My wife loves musicals, so a few weeks ago I watched “Greatest Showman” with her. It’s a sad yet redemptive story, but the core song of the musical is a song that says, “Never enough, never enough, never enough for me.” It was the theme of the lead character’s life, and frankly, it’s the NATURAL theme of every human being.
I have a friend who is working in Switzerland and she posts pictures of some of the most breathtaking scenery in the world. It seems that every vista is destined to be wallpaper for her computer. I have visited a few of those places and I’m happy for her experience there. I have known her since she was born, so I have sent messages occasionally to note the places she has seen.
As we were corresponding about a particular place, she noted the blessing of being there during the pandemic and then said something natural: “Looking forward to some cross border adventures when the world starts opening up again. . .” Switzerland is one of those bucket-list destinations that people crave to experience for just a few days of vacation. She lives there, surrounded by the grandeur of the mountains, and she longs to leave to visit other countries. It’s natural, and it is the most basic of human drives. We all stop “seeing” the wonder of where we are and, if we’re honest, it’s never enough.

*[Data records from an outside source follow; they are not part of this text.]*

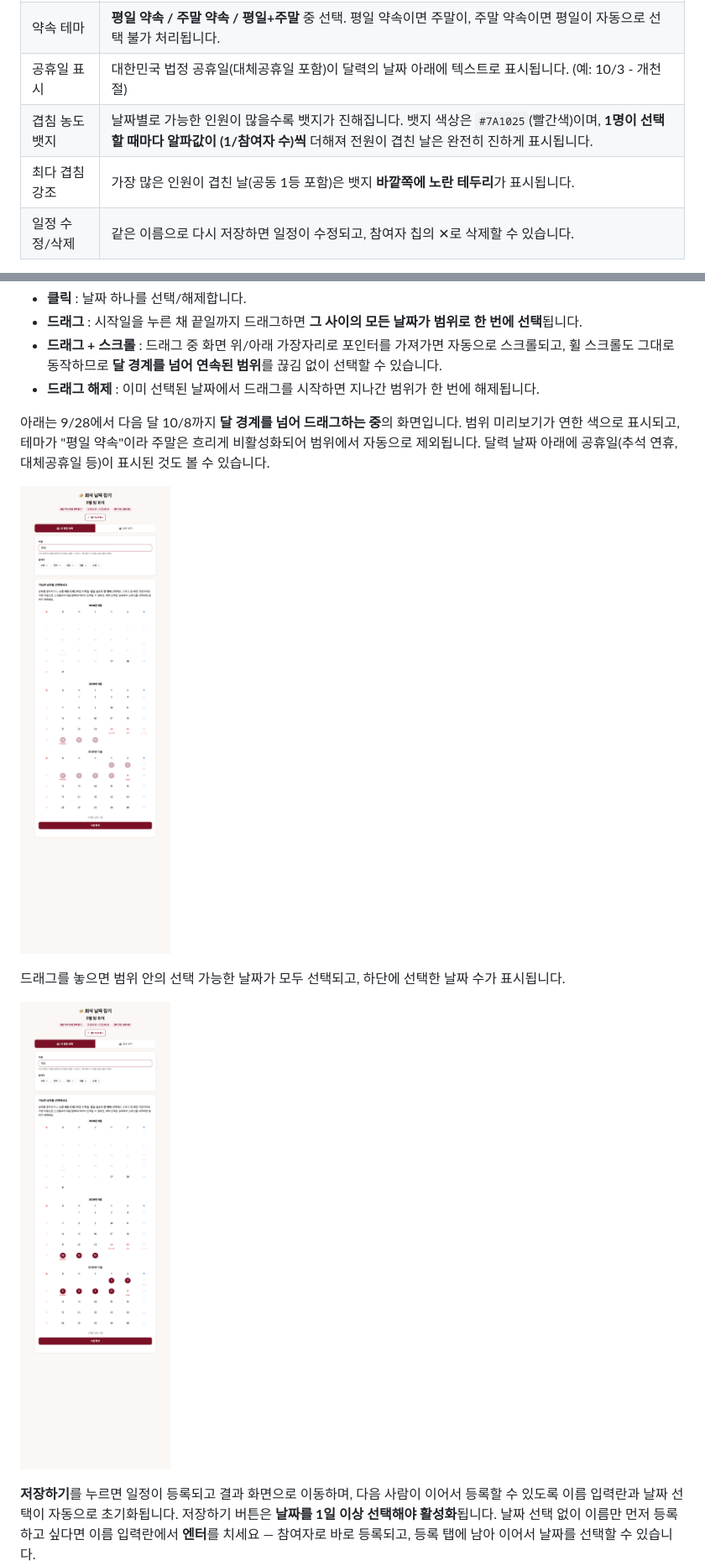
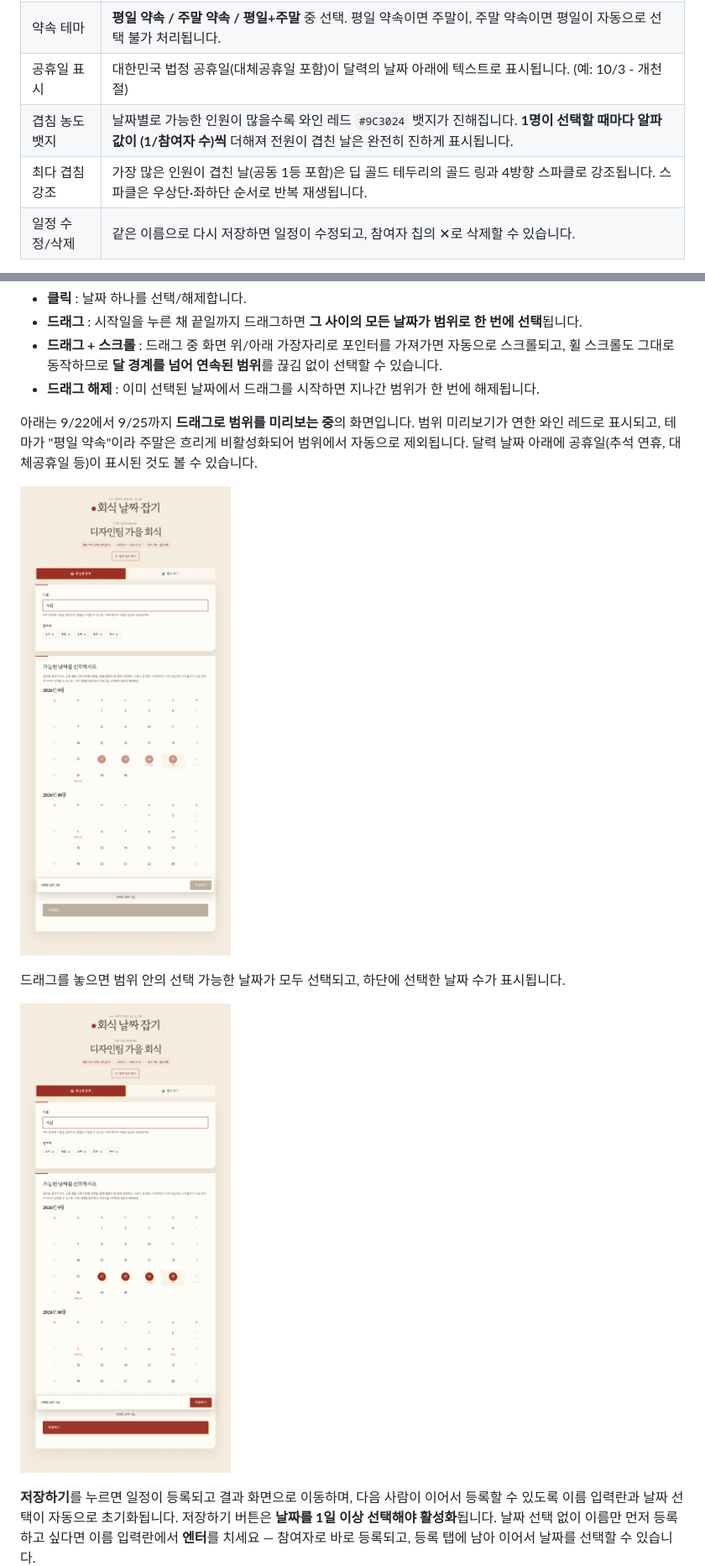
Before and after one commit to shjo-glitch/team-dinner-maker, a Markdown page: README.md, 2 parts joined by grey strips. Shown at 84% size. Rendered like a GitHub page; pictures changed too: images/02-drag-select.png, images/03-vote-selected.png.

Commit message:
UI 디자인과 README 화면 캡처 갱신

```diff
--- a/README.md
+++ b/README.md
@@ -14,8 +19,8 @@
 | 표시 범위 지정 | 약속을 만들 때 달력 범위를 **이번달(오늘~말일) / 다음달(1일~말일) / 특정 날짜까지(오늘~지정일)** 중에서 지정합니다. |
 | 약속 테마 | **평일 약속 / 주말 약속 / 평일+주말** 중 선택. 평일 약속이면 주말이, 주말 약속이면 평일이 자동으로 선택 불가 처리됩니다. |
 | 공휴일 표시 | 대한민국 법정 공휴일(대체공휴일 포함)이 달력의 날짜 아래에 텍스트로 표시됩니다. (예: 10/3 - 개천절) |
-| 겹침 농도 뱃지 | 날짜별로 가능한 인원이 많을수록 뱃지가 진해집니다. 뱃지 색상은 `#7A1025`(빨간색)이며, **1명이 선택할 때마다 알파값이 (1/참여자 수)씩** 더해져 전원이 겹친 날은 완전히 진하게 표시됩니다. |
-| 최다 겹침 강조 | 가장 많은 인원이 겹친 날(공동 1등 포함)은 뱃지 **바깥쪽에 노란 테두리**가 표시됩니다. |
+| 겹침 농도 뱃지 | 날짜별로 가능한 인원이 많을수록 와인 레드 `#9C3024` 뱃지가 진해집니다. **1명이 선택할 때마다 알파값이 (1/참여자 수)씩** 더해져 전원이 겹친 날은 완전히 진하게 표시됩니다. |
+| 최다 겹침 강조 | 가장 많은 인원이 겹친 날(공동 1등 포함)은 딥 골드 테두리의 골드 링과 4방향 스파클로 강조됩니다. 스파클은 우상단·좌하단 순서로 반복 재생됩니다. |
 | 일정 수정/삭제 | 같은 이름으로 다시 저장하면 일정이 수정되고, 참여자 칩의 ✕로 삭제할 수 있습니다. |
 
 > 원본 서비스의 자주 묻는 질문, footer(개발자 정보/문의 연락처), 점심·저녁 시간 선택 기능은 SPEC에 따라 의도적으로 제외했습니다.
@@ -106,8 +111,8 @@ npx wrangler pages deploy public --project-name=team-dinner-maker --branch=main
   휠 스크롤도 그대로 동작하므로 **달 경계를 넘어 연속된 범위**를 끊김 없이 선택할 수 있습니다.
 - **드래그 해제** : 이미 선택된 날짜에서 드래그를 시작하면 지나간 범위가 한 번에 해제됩니다.
 
-아래는 9/28에서 다음 달 10/8까지 **달 경계를 넘어 드래그하는 중**의 화면입니다.
-범위 미리보기가 연한 색으로 표시되고, 테마가 "평일 약속"이라 주말은 흐리게 비활성화되어
+아래는 9/22에서 9/25까지 **드래그로 범위를 미리보는 중**의 화면입니다.
+범위 미리보기가 연한 와인 레드로 표시되고, 테마가 "평일 약속"이라 주말은 흐리게 비활성화되어
 범위에서 자동으로 제외됩니다. 달력 날짜 아래에 공휴일(추석 연휴, 대체공휴일 등)이 표시된 것도 볼 수 있습니다.
 
 ![드래그 범위 선택 중](images/02-drag-select.png)
```
Also changed, not shown: other parts of README.md (+7 -2 lines), images/01-create-event.png, images/04-result.png, images/05-holidays.png, images/06-floating-save.png, 4 other files.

I thought about our community in that way today. We live in a consistently safe place, in neighborhoods that are being sought by dozens of incoming families, and our children attend schools that offer great opportunities for growth, learning, and social development. We have a variety of churches led by people who genuinely want to see hearts transformed by Jesus. I remember when we wished for more restaurants, more parks, better facilities. But as they have come, I rarely hear people say, “This is wonderful!” Instead, they say, “If only. . .”
That’s why Paul’s attitude stands out as a template for us. “I have learned the secret of CONTENTMENT. . .” Real thanksgiving is the antidote for the threat of “never enough.” Today, will you take stock of the neighborhood that you call home and thank God for where He planted you? Will you look in the garage at the “OFF” position on sprinkler systems and thank Him for the abundant rain that we will long for in July? Will you look at the campus where you pick up your kids today and thank Him that He called men and women to teach your kids? Will you look upon every church you pass and thank Him that He is at work in those congregations? Will you thank Him that, before you were born, He was purchasing the relief of forgiveness and living hope through Jesus?
This is the choice that robs “never enough” of its power!